In Bossangoa, refugees have set up camp near the seminary. Photo taken by our Observer, Bishop Nestor Nongo Aziagbia.
Thousands of refugees are arriving daily in Bossangoa, Central African Republic, fleeing attacks from former Séléka rebels and armed militias. Nearly 40,000 of these displaced persons have sought refuge in the grounds of the town’s Catholic mission, where they live in deplorable sanitary conditions.
“The conflict here has reached an unprecedented level of violence. Increased humanitarian assistance should be urgently deployed,” warned the medical humanitarian organisation Médecins Sans Frontières (MSF) in a press release on October 16. Since the overthrow of government last march, security and humanitarian conditions have continually deteriorated in Central African Republic. This has particularly been the case in the region of Bossangoa, in the country's northwest -- the former heartland of the ex-president Francois Bozizé.
In this region, members of the Seleka -- which has officially been disbanded -- have been accused of numerous human rights abuses, including summary executions of Christians. Such violence has prompted the emergence of local civilian self-defense militias -- the “Anti-Balaka” -- who clash with the former Séléka rebels and have committed reprisal attacks on Muslims.
“In this climate of fear and violence, people are fleeing for their lives into the bush or gathering in large groups seeking safety,” the MSF reports. Tens of thousands of Christians have sought refuge in the Catholic mission in Bossangoa, while about 2,000 Muslims took shelter in the Liberty School in the centre of the city. All are under the protection of the FOMAC, the Multinational Force of Central Africa.
"Some have even taken refuge in the pig pen"
Nestor Nongo Aziagba, the bishop of Bossangoa, has witnessed first-hand the influx of refugees to the church grounds.

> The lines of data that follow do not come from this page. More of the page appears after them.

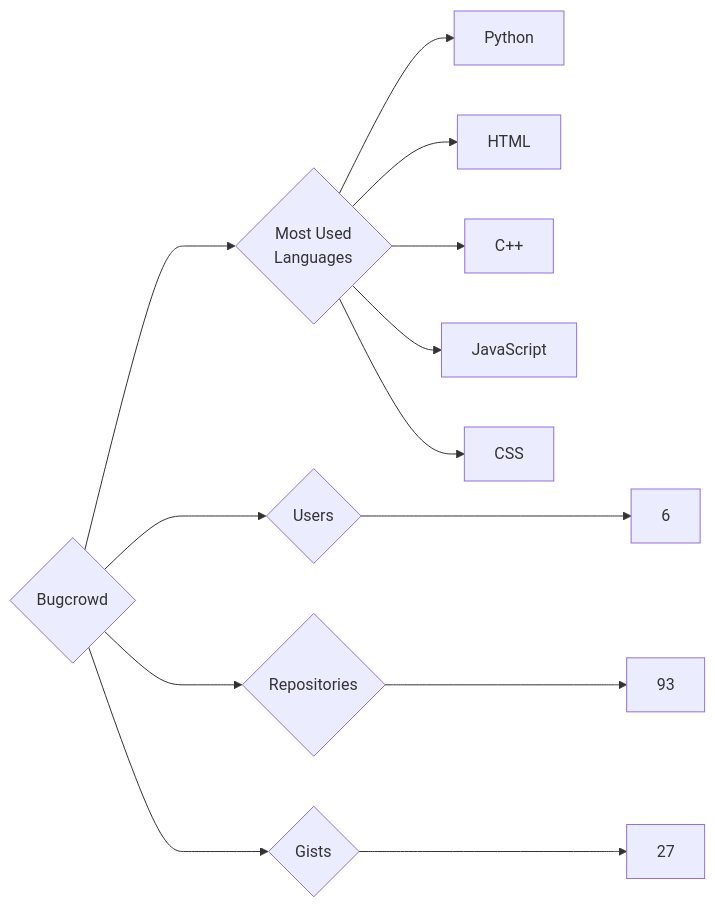
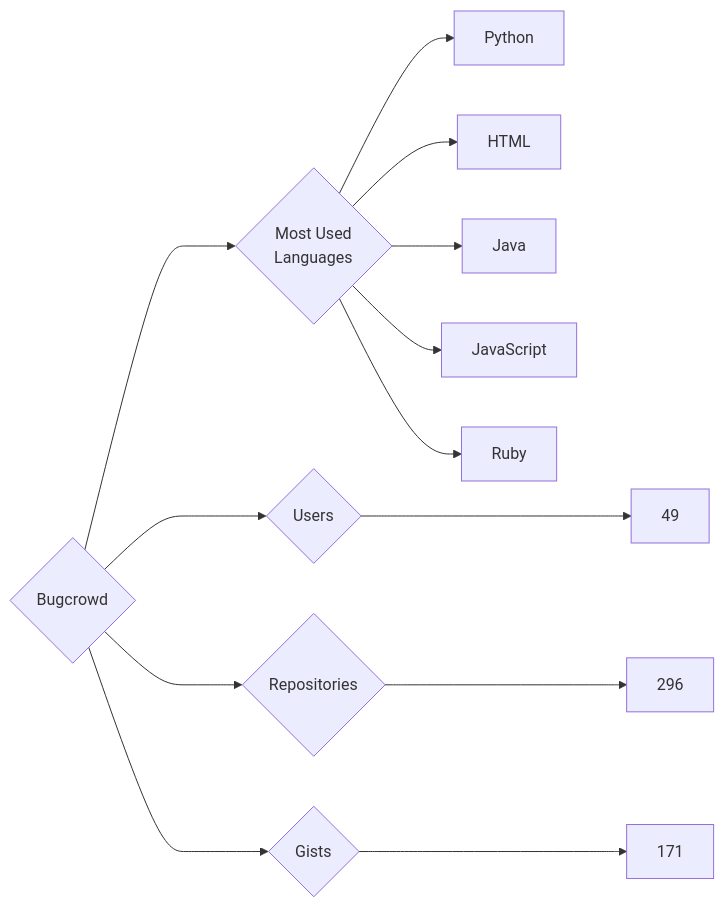
Before and after one commit to trickest/insiders: the diagram in targets/Bugcrowd/README.md, drawn with Mermaid. The commit also changed 934 other files, not shown here.

````diff
--- a/targets/Bugcrowd/README.md
+++ b/targets/Bugcrowd/README.md
@@ -3,13 +3,13 @@
 ```mermaid
 graph LR
 COMPANY_NAME{Bugcrowd}
-COMPANY_NAME ---> U{Users} ---> UN[6]
-COMPANY_NAME ---> R{Repositories} ---> RN[93]
-COMPANY_NAME ---> G{Gists} ---> GN[27]
+COMPANY_NAME ---> U{Users} ---> UN[49]
+COMPANY_NAME ---> R{Repositories} ---> RN[296]
+COMPANY_NAME ---> G{Gists} ---> GN[171]
 COMPANY_NAME ---> ML{Most Used<br>Languages}
 ML --> Python[Python]
 ML --> HTML[HTML]
-ML --> C++[C++]
+ML --> Java[Java]
 ML --> JavaScript[JavaScript]
-ML --> CSS[CSS]
+ML --> Ruby[Ruby]
 ```
````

Refugees started arriving at the Catholic mission on September 8. A week later there were already 15,000 here. Since the escalation of violence between the Séléka and ‘anti-Balaka’ militia, refugees have been arriving every day. According to Caritas [a Catholic relief organisation], there are around 39,000 displaced persons contained in a four hectare area, with the majority of them being women and children.The sanitary conditions are extremely poor, and a lot of the refugees are living with cattle they brought here. Until mid-September, most refugees had no shelter and were left completely exposed to the elements. Now, the Red Cross and UNICEF have brought tarps with which refugees have built tents, and toilet facilities have been installed. The premises of the Catholic mission here have been left at their disposal. Some have even taken refuge in the pig pen! These are desperate people seeking refuge from the current instability of the region.“Famine is a serious threat at the moment”The security situation is dire. Not a day goes by without someone being killed. Most men refuse to leave the area for fear of being kidnapped by the Séléka and being accused of being ‘anti-Balaka’ members. So mostly it's the women who leave the zone in hope of finding food and supplies, but they end up having to pay bribes on their way. And as agriculture and harvesting have been interrupted by the conflict, famine is a serious threat at the moment. We have made requests to the FAO [the Food and Agriculture Organization of the United Nations] for basic supplies.On a visit here three days ago, Prime Minister Nicolas Tiangaye pledged to clear out Séléka rebels and strengthen FOMAC forces. I hope with all my heart that he will keep his promise. Because if he doesn't, the situation will become catastrophic.
Post written with François-Damien Bourgery (@FDBourgery).